What to work on:
Each record, minus any picture, should be returned exactly as written.

Material for this task:
• • •

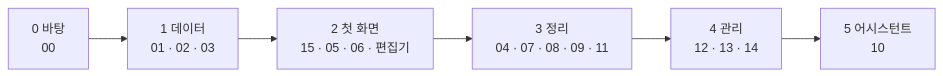
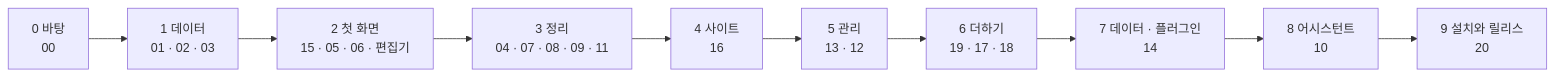
The diagram in docs/design/features/build.md (monti-cms/monti), drawn with Mermaid before and after one commit. The commit also changed other lines of this file and 10 other files, not shown here.

````diff
--- a/docs/design/features/build.md
+++ b/docs/design/features/build.md
@@ -26,8 +26,12 @@
 ```mermaid
 flowchart LR
   S0["0 바탕<br/>00"] --> S1["1 데이터<br/>01 · 02 · 03"]
   S1 --> S2["2 첫 화면<br/>15 · 05 · 06 · 편집기"]
   S2 --> S3["3 정리<br/>04 · 07 · 08 · 09 · 11"]
-  S3 --> S4["4 관리<br/>12 · 13 · 14"]
-  S4 --> S5["5 어시스턴트<br/>10"]
+  S3 --> S4["4 사이트<br/>16"]
+  S4 --> S5["5 관리<br/>13 · 12"]
+  S5 --> S6["6 더하기<br/>19 · 17 · 18"]
+  S6 --> S7["7 데이터 · 플러그인<br/>14"]
+  S7 --> S8["8 어시스턴트<br/>10"]
+  S8 --> S9["9 설치와 릴리스<br/>20"]
 ```
````
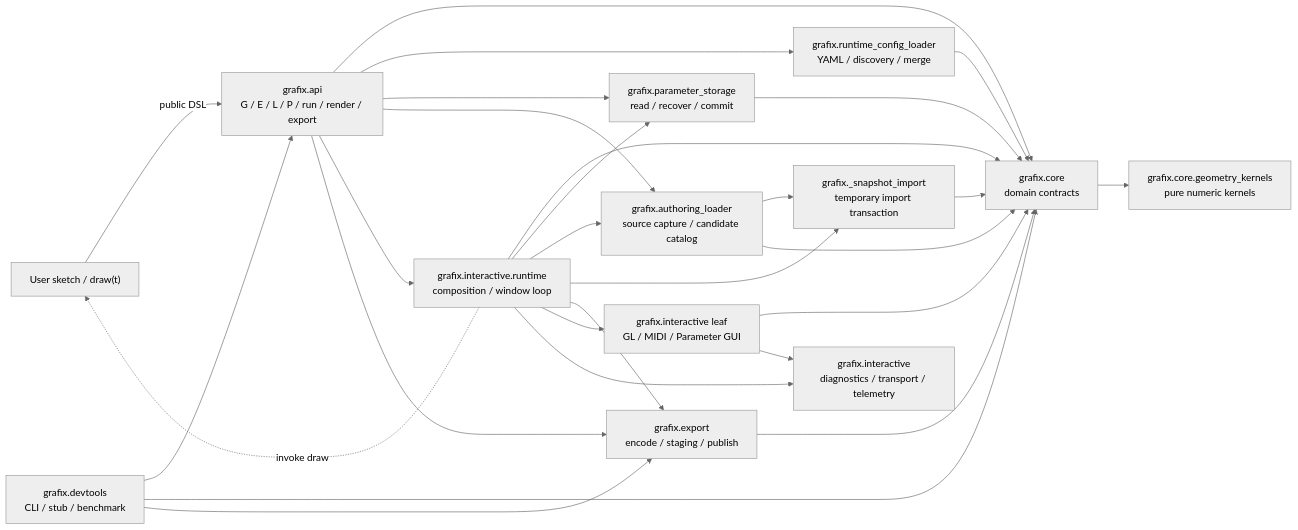
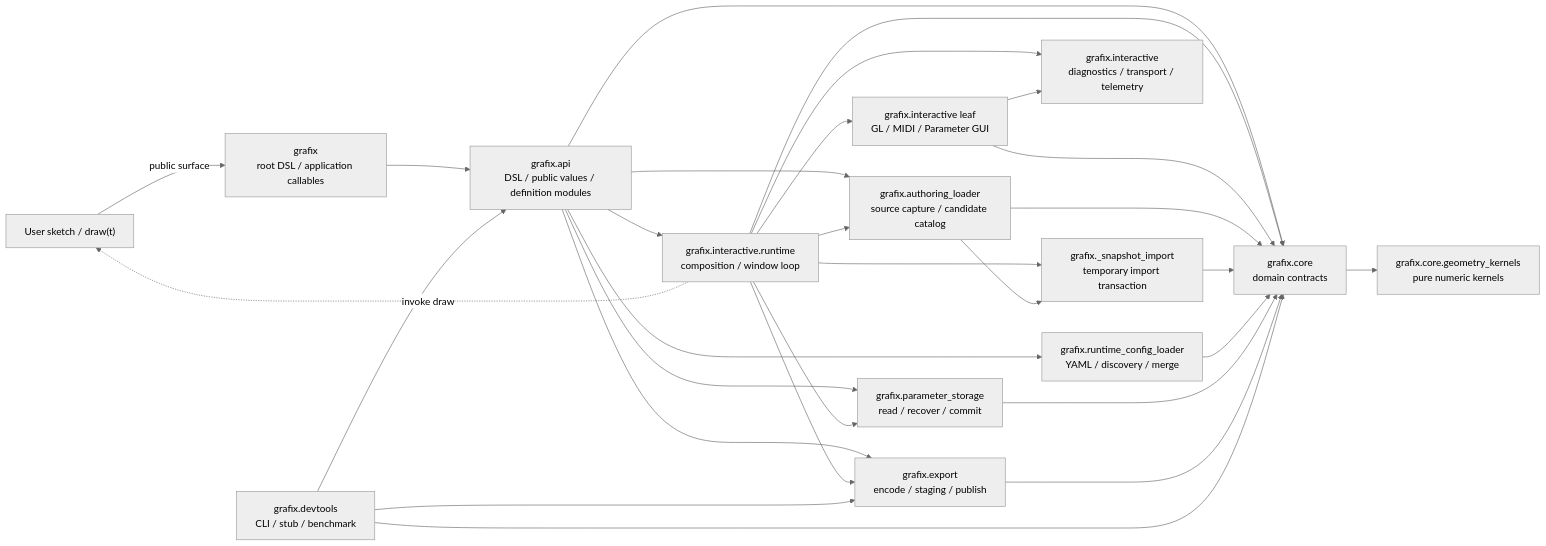
One commit to tyhts0829/graft changed the first of 25 diagrams in docs/architecture_visualization.md. Above: the diagram before and after it, drawn with Mermaid (neutral theme). The commit also changed other lines of this file and 135 other files, not shown here.

````diff
--- a/docs/architecture_visualization.md
+++ b/docs/architecture_visualization.md
@@ -14,44 +14,46 @@
 ```mermaid
 flowchart LR
     sketch["User sketch / draw(t)"]
-    api["grafix.api<br/>G / E / L / P / run / render / export"]
+    root["grafix<br/>root DSL / application callables"]
+    api["grafix.api<br/>DSL / public values / definition modules"]
     core["grafix.core<br/>domain contracts"]
     kernels["grafix.core.geometry_kernels<br/>pure numeric kernels"]
     authoring["grafix.authoring_loader<br/>source capture / candidate catalog"]
     snapshot["grafix._snapshot_import<br/>temporary import transaction"]
     configio["grafix.runtime_config_loader<br/>YAML / discovery / merge"]
     paramio["grafix.parameter_storage<br/>read / recover / commit"]
     export["grafix.export<br/>encode / staging / publish"]
     runtime["grafix.interactive.runtime<br/>composition / window loop"]
     leaf["grafix.interactive leaf<br/>GL / MIDI / Parameter GUI"]
     neutral["grafix.interactive<br/>diagnostics / transport / telemetry"]
     tools["grafix.devtools<br/>CLI / stub / benchmark"]
 
-    sketch -->|"public DSL"| api
+    sketch -->|"public surface"| root
+    root --> api
     api --> core
     api --> configio
     api --> paramio
     api --> authoring
     api --> runtime
     api --> export
     runtime --> core
     runtime --> paramio
     runtime --> authoring
     runtime --> snapshot
     runtime --> export
     runtime --> leaf
     runtime --> neutral
     leaf --> core
     leaf --> neutral
     core --> kernels
     authoring --> snapshot
     authoring --> core
     snapshot --> core
     configio --> core
     paramio --> core
     export --> core
     tools --> api
     tools --> core
     tools --> export
     runtime -.->|"invoke draw"| sketch
 ```
````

• • •

Expected answer:
The diagram in docs/design/features/build.md (monti-cms/monti), drawn with Mermaid before and after one commit. The commit also changed other lines of this file and 10 other files, not shown here.

````diff
--- a/docs/design/features/build.md
+++ b/docs/design/features/build.md
@@ -26,8 +26,12 @@
 ```mermaid
 flowchart LR
   S0["0 바탕<br/>00"] --> S1["1 데이터<br/>01 · 02 · 03"]
   S1 --> S2["2 첫 화면<br/>15 · 05 · 06 · 편집기"]
   S2 --> S3["3 정리<br/>04 · 07 · 08 · 09 · 11"]
-  S3 --> S4["4 관리<br/>12 · 13 · 14"]
-  S4 --> S5["5 어시스턴트<br/>10"]
+  S3 --> S4["4 사이트<br/>16"]
+  S4 --> S5["5 관리<br/>13 · 12"]
+  S5 --> S6["6 더하기<br/>19 · 17 · 18"]
+  S6 --> S7["7 데이터 · 플러그인<br/>14"]
+  S7 --> S8["8 어시스턴트<br/>10"]
+  S8 --> S9["9 설치와 릴리스<br/>20"]
 ```
````
One commit to tyhts0829/graft changed the first of 25 diagrams in docs/architecture_visualization.md. Above: the diagram before and after it, drawn with Mermaid (neutral theme). The commit also changed other lines of this file and 135 other files, not shown here.

````diff
--- a/docs/architecture_visualization.md
+++ b/docs/architecture_visualization.md
@@ -14,44 +14,46 @@
 ```mermaid
 flowchart LR
     sketch["User sketch / draw(t)"]
-    api["grafix.api<br/>G / E / L / P / run / render / export"]
+    root["grafix<br/>root DSL / application callables"]
+    api["grafix.api<br/>DSL / public values / definition modules"]
     core["grafix.core<br/>domain contracts"]
     kernels["grafix.core.geometry_kernels<br/>pure numeric kernels"]
     authoring["grafix.authoring_loader<br/>source capture / candidate catalog"]
     snapshot["grafix._snapshot_import<br/>temporary import transaction"]
     configio["grafix.runtime_config_loader<br/>YAML / discovery / merge"]
     paramio["grafix.parameter_storage<br/>read / recover / commit"]
     export["grafix.export<br/>encode / staging / publish"]
     runtime["grafix.interactive.runtime<br/>composition / window loop"]
     leaf["grafix.interactive leaf<br/>GL / MIDI / Parameter GUI"]
     neutral["grafix.interactive<br/>diagnostics / transport / telemetry"]
     tools["grafix.devtools<br/>CLI / stub / benchmark"]
 
-    sketch -->|"public DSL"| api
+    sketch -->|"public surface"| root
+    root --> api
     api --> core
     api --> configio
     api --> paramio
     api --> authoring
     api --> runtime
     api --> export
     runtime --> core
     runtime --> paramio
     runtime --> authoring
     runtime --> snapshot
     runtime --> export
     runtime --> leaf
     runtime --> neutral
     leaf --> core
     leaf --> neutral
     core --> kernels
     authoring --> snapshot
     authoring --> core
     snapshot --> core
     configio --> core
     paramio --> core
     export --> core
     tools --> api
     tools --> core
     tools --> export
     runtime -.->|"invoke draw"| sketch
 ```
````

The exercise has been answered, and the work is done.